Many New Year's Eve concerts suffer from low public interestgreenspun.com : LUSENET : TimeBomb 2000 (Y2000) : One Thread
Many people are planning to stay home this year...
-- Linkmeister (firstname.lastname@example.org), December 12, 1999
Saturday December 11 12:57 PM EST
Millennium Concerts Plagued by Y2K Glitch
Seems like only yesterday our nation's citizenry was panic-stricken by the prospect of the millennium--terrified of not being able to score seats to the top concerts, worried of being left out of the hot spots for champagne cork-popping.
Well, welcome to today: Apparently fed up with the hype (not to mention astronomical ticket prices), most folks will be spending New Year Eve's at home, according to a recent survey by Time magazine. In fact, what may be a boon for Dick Clark, the survey said, 72 percent of Americans aren't planning anything special at all.
This is all very bad news for the rock 'n' roll set.
"For a lot of people, this is just another New Year's Eve," says Gary Bongiovanni, editor of Pollstar, a trade magazine of the concert industry. "A lot of this hype was just created by the media."
With the year 2000 just weeks away, pricey tickets are still available for nearly all of the supposedly hottest concerts. According to Bongiovanni, people just aren't willing to pay-- millennium or not.

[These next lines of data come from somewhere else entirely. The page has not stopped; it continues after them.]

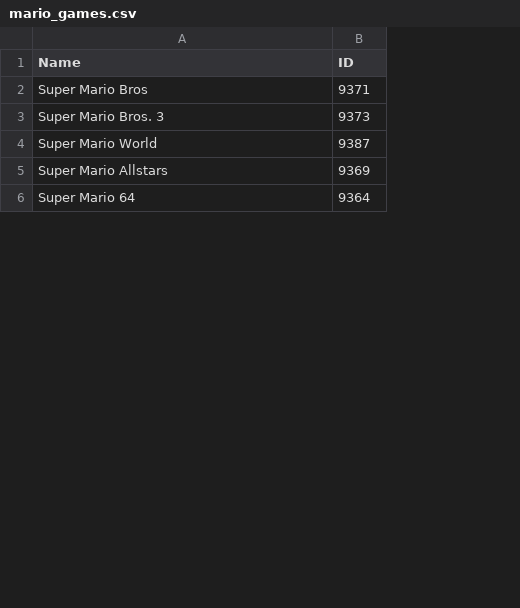
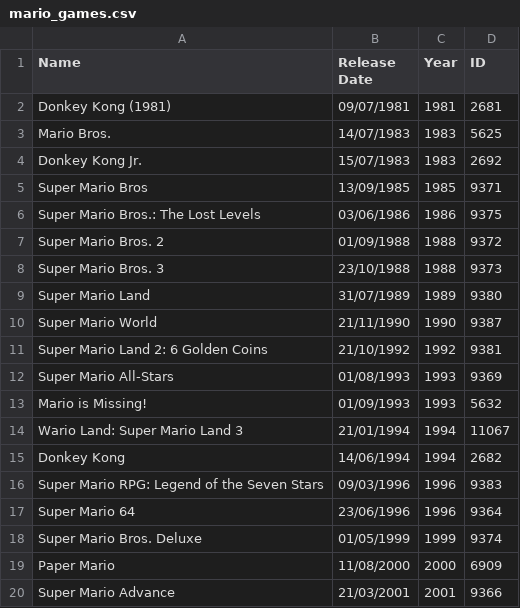
Before and after one commit to wjsutton/howlongtobeat_dataviz, a CSV file: data/mario_games.csv, drawn as a sheet; only a part is shown; addresses are those after the commit; the diff covers the shown part only; the diff names each change by its address in the sheet, - before the commit and + after, or states it on an @@ line.

Commit message:
updating list of games

```diff
--- a/data/mario_games.csv
+++ b/data/mario_games.csv
+column B (Release Date), row 5: 13/09/1985; row 8: 23/10/1988; row 10: 21/11/1990; row 12: 01/08/1993; row 17: 23/06/1996
+column C (Year), row 5: 1985; row 8: 1988; row 10: 1990; row 12: 1993; row 17: 1996
+row 2: Donkey Kong (1981) | 09/07/1981 | 1981 | 2681
+row 3: Mario Bros. | 14/07/1983 | 1983 | 5625
+row 4: Donkey Kong Jr. | 15/07/1983 | 1983 | 2692
+row 6: Super Mario Bros.: The Lost Levels | 03/06/1986 | 1986 | 9375
+row 7: Super Mario Bros. 2 | 01/09/1988 | 1988 | 9372
+row 9: Super Mario Land | 31/07/1989 | 1989 | 9380
+row 11: Super Mario Land 2: 6 Golden Coins | 21/10/1992 | 1992 | 9381
-A12 (Name): Super Mario Allstars
+A12 (Name): Super Mario All-Stars
+row 13: Mario is Missing! | 01/09/1993 | 1993 | 5632
+row 14: Wario Land: Super Mario Land 3 | 21/01/1994 | 1994 | 11067
+row 15: Donkey Kong | 14/06/1994 | 1994 | 2682
+row 16: Super Mario RPG: Legend of the Seven Stars | 09/03/1996 | 1996 | 9383
+row 18: Super Mario Bros. Deluxe | 01/05/1999 | 1999 | 9374
+row 19: Paper Mario | 11/08/2000 | 2000 | 6909
+row 20: Super Mario Advance | 21/03/2001 | 2001 | 9366
```
Also changed, not shown: 33 added rows and 1 moved row elsewhere in this file.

"The problem isn't the big names, the problem is the big ticket prices," he says. "I think people overestimated the public's willingness to pay high ticket prices for the privilege of going out New Year's Eve. Any time you start charging ticket prices in the hundreds, much less thousands, of dollars, you're greatly limiting the potential size of your audience."
Among the still-open shows:
* "Piano Man" Billy Joel's Madison Square Garden concert in New York. Cost: $375 and $299.
* Parrothead Jimmy Buffett's concert at Los Angeles' Universal Amphitheater. Cost: $500.
* Soon-to-be retired diva Celine Dion's chest-thumping show at Montreal's Molson dome. Cost: $500.
* The Eagles concert, featuring Jackson Browne and Linda Rondstadt, at the Staples Center in Los Angeles. Cost: $350-$1,000. (Concert promoters say they are anticipating a sell-out here.)
* The Metallica, Alice Cooper, Kid Rock and Ted Nugent hard-rock bonanza at the Pontiac Silverdome in Michigan. Cost: $29.50
* 'N Sync's Hawaiian celebration in Honolulu. Cost: $65.
And don't forget the slew of stars that scrapped plans altogether after facing less-than-stellar ticket sales. In New York, the so- called Celebration 2000 Party of the Century featuring the superstar likes of Sting, Aretha Franklin, Andrea Bocelli, Enrique Iglesias, Chuck Berry, Tom Jones, among others, was canceled. The $1,000-$2,500 admission fees for the dusk-to-dawn soiree apparently sunk the ship.
Folkie singer Jewel also nixed her New Year's Eve concert in Anchorage, Alaska. She blamed possible Y2K glitches, but at the time of the cancellation, more than 6,000 seats were still unsold.
Other Y2K Eve casualties include Michael Jackson, who was scheduled to do millennium shows in both in Honolulu and Sydney, and the hard rockers of Creed, who were set to usher in 2000 from Florida.
Barbra Streisand is one of the only stars who's actually packing a house for Y2K. The diva's high-priced (up to $2,500-a-seat) December 31 concert at Las Vegas' MGM Grand is completely sold out. A second concert on January 1 is well on its way to boffo sales, as well.
"Las Vegas is one of the hottest destinations in the world and Barbra Streisand is one of the most popular entertainers of the century," explains MGM Grand spokesperson Shelley Mansholt. "I think it has to do with who she is and her name. Obviously she does not perform frequently."
Aside from the whole Streisand phenomenon, Bongiovanni has a simple explanation for the audiences' stay-at-home mood.
"People are not stupid. They know when they're getting gouged," he says. "With that kind of money, you can do a lot of things."
-- Linkmeister (email@example.com), December 12, 1999.
With the government saying that United States citizens should avoid large gatherings due to terrorist threats (thread below), it is reasonable that people are staying home (or going to small parties) in droves.
-- Mad Monk (firstname.lastname@example.org), December 12, 1999.